  1. Christie Correa Ruiz says:

    What stood out to me the most about AOC’s Green New Deal and Biden’s Clean Energy Revolution is the difference in time frame, as you stated AOC’s deal “specifies over 10 years’-worth of steps in national mobilization necessary to accomplish all of these goals” in my research I found that Biden extended his goals to be met in 2050. Timeframes are an additional pressure for governments officials to act, it makes me nervous to think of how far away Biden’s deadline is. Especially since I believe that he will only be president for one term, will he put in place measures to make sure that future presidents will continue to work the Clean Energy Revolution? It will only be answered with time, it was interesting to read through, compare and contrast the sentiments from your article with today’s.
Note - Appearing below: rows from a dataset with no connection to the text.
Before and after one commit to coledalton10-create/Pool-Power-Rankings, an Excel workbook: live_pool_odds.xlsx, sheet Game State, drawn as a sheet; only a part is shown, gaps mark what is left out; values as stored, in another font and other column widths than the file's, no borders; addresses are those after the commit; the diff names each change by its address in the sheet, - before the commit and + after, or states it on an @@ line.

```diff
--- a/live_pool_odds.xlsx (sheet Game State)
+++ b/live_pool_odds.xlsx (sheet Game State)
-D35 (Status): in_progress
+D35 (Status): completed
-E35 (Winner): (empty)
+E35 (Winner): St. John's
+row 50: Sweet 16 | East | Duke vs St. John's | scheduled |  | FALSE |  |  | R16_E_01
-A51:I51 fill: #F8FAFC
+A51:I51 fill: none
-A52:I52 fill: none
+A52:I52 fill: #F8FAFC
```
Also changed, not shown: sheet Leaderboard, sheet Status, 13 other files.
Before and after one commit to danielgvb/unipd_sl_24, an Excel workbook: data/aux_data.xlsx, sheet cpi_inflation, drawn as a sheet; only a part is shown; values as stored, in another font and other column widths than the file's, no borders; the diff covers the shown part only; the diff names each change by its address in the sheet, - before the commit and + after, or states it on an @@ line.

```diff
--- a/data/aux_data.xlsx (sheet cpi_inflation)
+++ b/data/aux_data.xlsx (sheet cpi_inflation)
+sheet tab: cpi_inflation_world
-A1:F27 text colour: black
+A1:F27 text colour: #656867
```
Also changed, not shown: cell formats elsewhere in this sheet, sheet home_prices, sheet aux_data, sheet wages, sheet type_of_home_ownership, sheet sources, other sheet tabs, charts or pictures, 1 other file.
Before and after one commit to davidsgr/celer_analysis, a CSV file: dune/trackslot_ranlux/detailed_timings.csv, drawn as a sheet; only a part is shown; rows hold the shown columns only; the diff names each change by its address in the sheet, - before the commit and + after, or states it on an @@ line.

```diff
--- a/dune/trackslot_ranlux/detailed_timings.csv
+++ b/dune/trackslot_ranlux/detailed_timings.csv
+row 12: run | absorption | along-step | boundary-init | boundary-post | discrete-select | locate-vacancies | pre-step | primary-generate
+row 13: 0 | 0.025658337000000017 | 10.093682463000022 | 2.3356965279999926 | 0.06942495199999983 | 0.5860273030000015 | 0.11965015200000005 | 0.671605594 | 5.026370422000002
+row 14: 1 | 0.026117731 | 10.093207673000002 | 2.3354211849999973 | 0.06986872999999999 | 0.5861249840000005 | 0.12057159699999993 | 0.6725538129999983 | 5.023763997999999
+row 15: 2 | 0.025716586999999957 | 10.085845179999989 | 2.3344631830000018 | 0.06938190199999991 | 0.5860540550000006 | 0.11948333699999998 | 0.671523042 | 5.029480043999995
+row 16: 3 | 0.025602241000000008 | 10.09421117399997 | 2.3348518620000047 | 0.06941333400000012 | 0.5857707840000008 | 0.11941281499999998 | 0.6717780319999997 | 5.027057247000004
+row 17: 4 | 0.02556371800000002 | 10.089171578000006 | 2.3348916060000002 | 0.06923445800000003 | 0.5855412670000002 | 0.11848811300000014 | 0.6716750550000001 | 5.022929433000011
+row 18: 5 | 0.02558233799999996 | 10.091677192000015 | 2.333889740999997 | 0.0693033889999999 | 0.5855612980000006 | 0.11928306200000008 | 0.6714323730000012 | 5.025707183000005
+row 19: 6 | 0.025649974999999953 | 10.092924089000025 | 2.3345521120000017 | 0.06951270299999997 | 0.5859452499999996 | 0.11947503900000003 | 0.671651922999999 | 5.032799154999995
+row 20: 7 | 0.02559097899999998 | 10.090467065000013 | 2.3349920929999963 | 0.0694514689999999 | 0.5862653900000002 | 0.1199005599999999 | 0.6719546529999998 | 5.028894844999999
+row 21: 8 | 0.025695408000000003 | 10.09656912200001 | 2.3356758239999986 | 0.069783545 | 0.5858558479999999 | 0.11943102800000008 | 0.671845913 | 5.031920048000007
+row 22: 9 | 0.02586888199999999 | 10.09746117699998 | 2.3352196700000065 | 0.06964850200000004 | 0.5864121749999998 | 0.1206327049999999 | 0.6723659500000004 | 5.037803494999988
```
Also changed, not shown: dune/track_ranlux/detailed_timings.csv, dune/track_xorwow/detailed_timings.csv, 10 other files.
  2. Christopher Beacham says:

    Since as of today, it seems very likely that Joe Biden will become president in January, it is definitely my hope that his administration puts the Green New Deal under heavy consideration. We must do something drastic in the immediate future to combat climate change, and as Biden has suggested, investing heavily in alternative energies and doing our best to phase out fossil-fuel as a primary energy source is an important first step towards making significant change in our national emissions. Considering the Trump administration’s previous stance on climate change, it is certainly a relief to see, most likely, a president headed into office with some sense of urgency regarding addressing the issue of climate change.

  3. Qi Yun (Richard) Guo says:

    While the Green New Deal Plan definitely have some flaws, it’s honestly well thought and should be implemented as soon as possible to prevent the most damage.

  4. Victoria Pope says:

    Regarding the climate refugees,if we are the main cause for this climate crisis where would these refugees be able to seek asylum? Are we not as much of a threat to them as we think they are a threat to us ? We are displacing people from their homes how would that ever be justified ?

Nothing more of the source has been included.